The last environmental football in the 1984 political campaign has been passed to President Reagan, who apparently has decided to let the clock run for awhile.
Legislation that would tighten federal control over the disposal of hazardous waste arrived at the president's desk last Monday. Reagan has not yet signed the bill, however, and White House officials have put out the word that he won't act on it until after the election.
Sponsors of the bill, a renewal of the Resource Conservation and Recovery Act, worry that Reagan will then veto it as an unwarranted intrusion on private business.
Environmental Protection Agency officials belittled the speculation. An aide to EPA Administrator William D. Ruckelshaus said the agency has told the Office of Management and Budget that the bill ought to be signed "and Ruckelshaus' expectation is that it will be signed."

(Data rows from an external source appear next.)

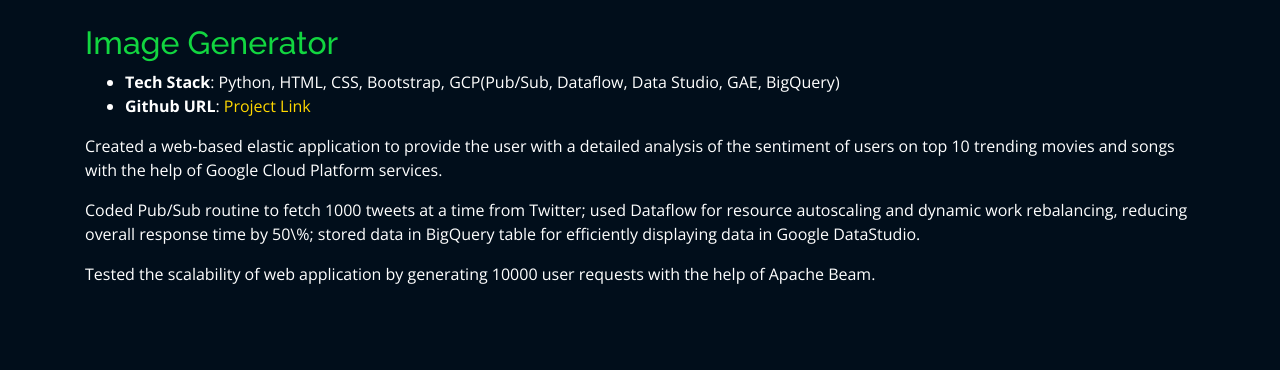
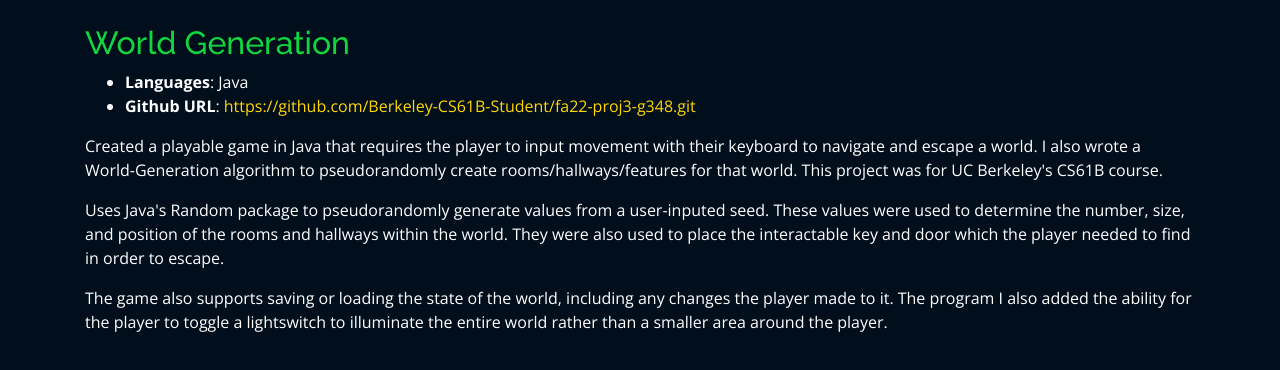
Before and after one commit to jonah514/jonah514.github.io, a plain HTML site: page projects/twitteranalysis.html in a window 1280 px wide. Drawn offline with nearby package versions, Linux system fonts and the light colour scheme; files whose address does not match are found by name.

Commit message:
Update twitteranalysis.html

```diff
--- a/projects/twitteranalysis.html
+++ b/projects/twitteranalysis.html
@@ -2,7 +2,7 @@
     <meta charset="utf-8">
     <meta content="width=device-width, initial-scale=1.0" name="viewport">
 
-    <title>Image Generator</title>
+    <title>World Generation</title>
     <meta content="" name="descriptison">
     <meta content="" name="keywords">
 
@@ -43,20 +43,22 @@
 
             <div class="col-lg-12 portfolio-info">
               <br>
-              <h2 style="color:#12d640">Image Generator</h2>
+              <h2 style="color:#12d640">World Generation</h2>
               <ul>
-                <li><strong>Tech Stack</strong>: Python, HTML, CSS, Bootstrap, GCP(Pub/Sub, Dataflow, Data Studio, GAE, BigQuery)</li>
-                <li><strong>Github URL</strong>: <a href="https://github.com/rajaprerak/TwitterAnalysis" target="_blank">Project Link</a></li>
+                <li><strong>Languages</strong>: Java </li>
+                <li><strong>Github URL</strong>: <a href="https://github.com/Berkeley-CS61B-Student/fa22-proj3-g348.git" target="_blank">https://github.com/Berkeley-CS61B-Student/fa22-proj3-g348.git</a></li>
               </ul>
 
                 <p>
-                Created a web‑based elastic application to provide the user with a detailed analysis of the sentiment of users on top 10 trending movies and songs with the help of Google Cloud Platform services.
+                Created a playable game in Java that requires the player to input movement with their keyboard to navigate and escape a world. I also wrote a World-Generation algorithm to pseudorandomly create rooms/hallways/features for that world. This project was for UC Berkeley's CS61B course.
                 </p>
                 <p>
-                Coded Pub/Sub routine to fetch 1000 tweets at a time from Twitter; used Dataflow for resource autoscaling and dynamic work rebalancing, reducing overall response time by 50\%; stored data in BigQuery table for efficiently displaying data in Google DataStudio.
+                Uses Java's Random package to pseudorandomly generate values from a user-inputed seed. These values were used to determine the number, size, and position of the rooms and hallways within the world. They were also used to
+                    place the interactable key and door which the player needed to find in order to escape.
                 </p>
                 <p>
-                Tested the scalability of web application by generating 10000 user requests with the help of Apache Beam.
+                The game also supports saving or loading the state of the world, including any changes the player made to it. The program I also added the ability for the player to toggle a lightswitch
+                    to illuminate the entire world rather than a smaller area around the player.
                 </p>
             </div>
 
```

Reagan has until Friday to sign the bill. It is the only one of 10 major laws that the EPA is responsible for enforcing that is to be revised or renewed under the Reagan administration. The measure would close several loopholes in the toxic-waste disposal law and would bring thousands of small businesses under regulation for the first time.